(107f) Far and Few in between: Probing Structure-Selectivity Relationship in Membranes Using Path Sampling Techniques | AIChE

(107f) Far and Few in between: Probing Structure-Selectivity Relationship in Membranes Using Path Sampling Techniques


Shoemaker, B., Yale University
Malmir, H., Yale University
Domingues, T., Yale University
Khalifa, O., Yale University
The ability of semipermeable membranes to selectively impede the transport of undesirable ions and molecules is key to many applications, from desalination and gas separation to biological membrane transport. For instance, membranes that are only permeable to water and reject most other ions and molecules are used in water desalination. Designing more selective membranes requires characterizing the kinetics and mechanism of the transport of the species rejected by the membrane. The timescales associated with such processes, however, can be too long to be accessible to conventional MD simulations. Moreover, the driven nature of the underlying separation processes excludes the utilization of advanced sampling techniques that require microscopic reversibility. Finally, the separation of timescales between the transport of desirable species (such as water) and undesirable species (such as salts) will result in considerable changes in reservoir concentration throughout an MD trajectory, which can skew the kinetics and mechanism of transport in ways that are difficult to quantify and correct. Recently, we utilized [1] jumpy forward flux sampling (jFFS) [2], a path sampling technique developed in my group, and non-equilibrium MD to study pressure-driven ion transport through nanoporous graphitic membranes. Our approach addresses all these challenges. It not only allows us to accurately and efficiently estimate arbitrarily long mean first passage times in pressure- and field-driven filtration processes, but also to compute fluxes and permeabilities within a pseudo-equilibrium ensemble in which both reservoirs are at different- but almost constant- chemical potentials.
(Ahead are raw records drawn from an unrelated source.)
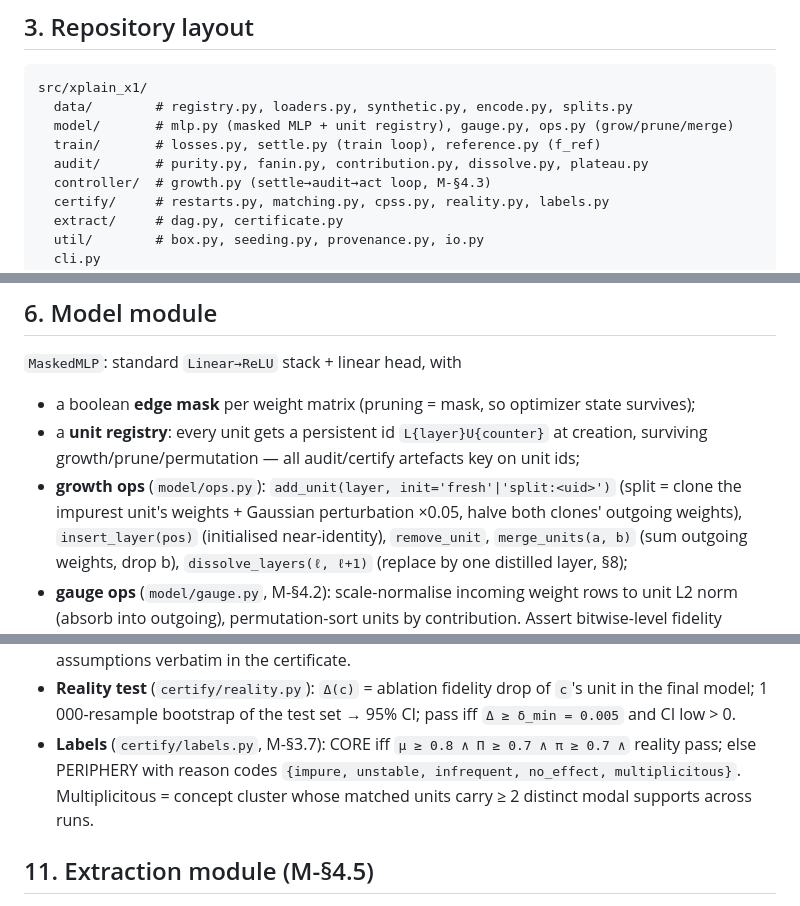
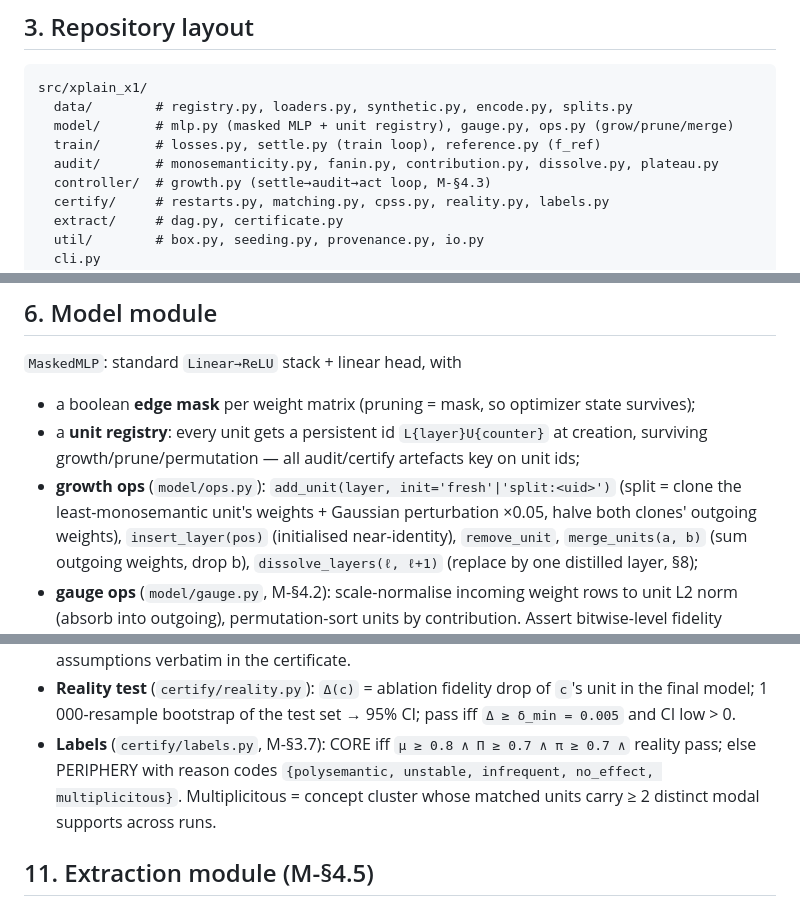
Before and after one commit to Vasily0rlov/xplain-x1, a Markdown page: docs/SOLUTION-SPECIFICATION.md, 3 parts joined by grey strips. Rendered like a GitHub page.

```diff
--- a/docs/SOLUTION-SPECIFICATION.md
+++ b/docs/SOLUTION-SPECIFICATION.md
@@ -56,7 +56,7 @@ src/xplain_x1/
   data/        # registry.py, loaders.py, synthetic.py, encode.py, splits.py
   model/       # mlp.py (masked MLP + unit registry), gauge.py, ops.py (grow/prune/merge)
   train/       # losses.py, settle.py (train loop), reference.py (f_ref)
-  audit/       # purity.py, fanin.py, contribution.py, dissolve.py, plateau.py
+  audit/       # monosemanticity.py, fanin.py, contribution.py, dissolve.py, plateau.py
   controller/  # growth.py (settle→audit→act loop, M-§4.3)
   certify/     # restarts.py, matching.py, cpss.py, reality.py, labels.py
   extract/     # dag.py, certificate.py
@@ -113,7 +113,7 @@ flatness (H-X1-2/-3 in M-§7).
 - a **unit registry**: every unit gets a persistent id `L{layer}U{counter}` at creation,
   surviving growth/prune/permutation — all audit/certify artefacts key on unit ids;
 - **growth ops** (`model/ops.py`): `add_unit(layer, init='fresh'|'split:<uid>')` (split =
-  clone the impurest unit's weights + Gaussian perturbation ×0.05, halve both clones'
+  clone the least-monosemantic unit's weights + Gaussian perturbation ×0.05, halve both clones'
   outgoing weights), `insert_layer(pos)` (initialised near-identity), `remove_unit`,
   `merge_units(a, b)` (sum outgoing weights, drop b), `dissolve_layers(ℓ, ℓ+1)` (replace by
   one distilled layer, §8);
@@ -201,7 +202,7 @@ monotone in val fidelity; caps + round limit guarantee termination.
   the final model; 1 000-resample bootstrap of the test set → 95% CI; pass iff
   `Δ ≥ δ_min = 0.005` and CI low > 0.
 - **Labels** (`certify/labels.py`, M-§3.7): CORE iff `μ ≥ 0.8 ∧ Π ≥ 0.7 ∧ π ≥ 0.7 ∧`
-  reality pass; else PERIPHERY with reason codes `{impure, unstable, infrequent,
+  reality pass; else PERIPHERY with reason codes `{polysemantic, unstable, infrequent,
   no_effect, multiplicitous}`. Multiplicitous = concept cluster whose matched units carry
   ≥ 2 distinct modal supports across runs.
 
```
Also changed, not shown: other parts of docs/SOLUTION-SPECIFICATION.md (+9 -8 lines), docs/ALTERNATIVE-OPTIONS.md (+8 -8 lines), docs/METHOD-SPECIFICATION.md (+11 -10 lines).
In this presentation, I will discuss several technical aspects of this new approach, particularly a new model that we have developed to correct for the rather strong finite size artifacts in simulations of non-equilibrium ion transport [3]. What is remarkable about this model is that it corrects for finite size effects “on the spot”, i.e., from the information obtained from a single finite simulation. Therefore, the behavior of the system in the thermodynamic limit can be inferred without a need to conduct multiple simulations of systems with different sizes (as is the common practice in the computational chemistry community). I will also discuss some of our more recent findings on how pore topology impacts the fidelity of order parameters and how pore arrangement within a membrane can impact transport resistance and selectivity in nontrivial ways.

[1] Malmir H, Epsztein R, Elimelech M, Haji-Akbari A, Induced charge anisotropy: a hidden variable affecting ion transport through membranes, Matter, 2: 735 (2020).

[2] Haji-Akbari A, Forward-flux sampling with jumpy order parameters, J. Chem. Phys., 149: 072303 (2018).

[3] Shoemaker BA, Domingues TS, Haji-Akbari A, Ideal conductor model: An analytical finite-size correction for nonequilibrium molecular dynamics simulations of ion transport through nanoporous membranes, J. Chem. Theory Comput., 18: 7142 (2022).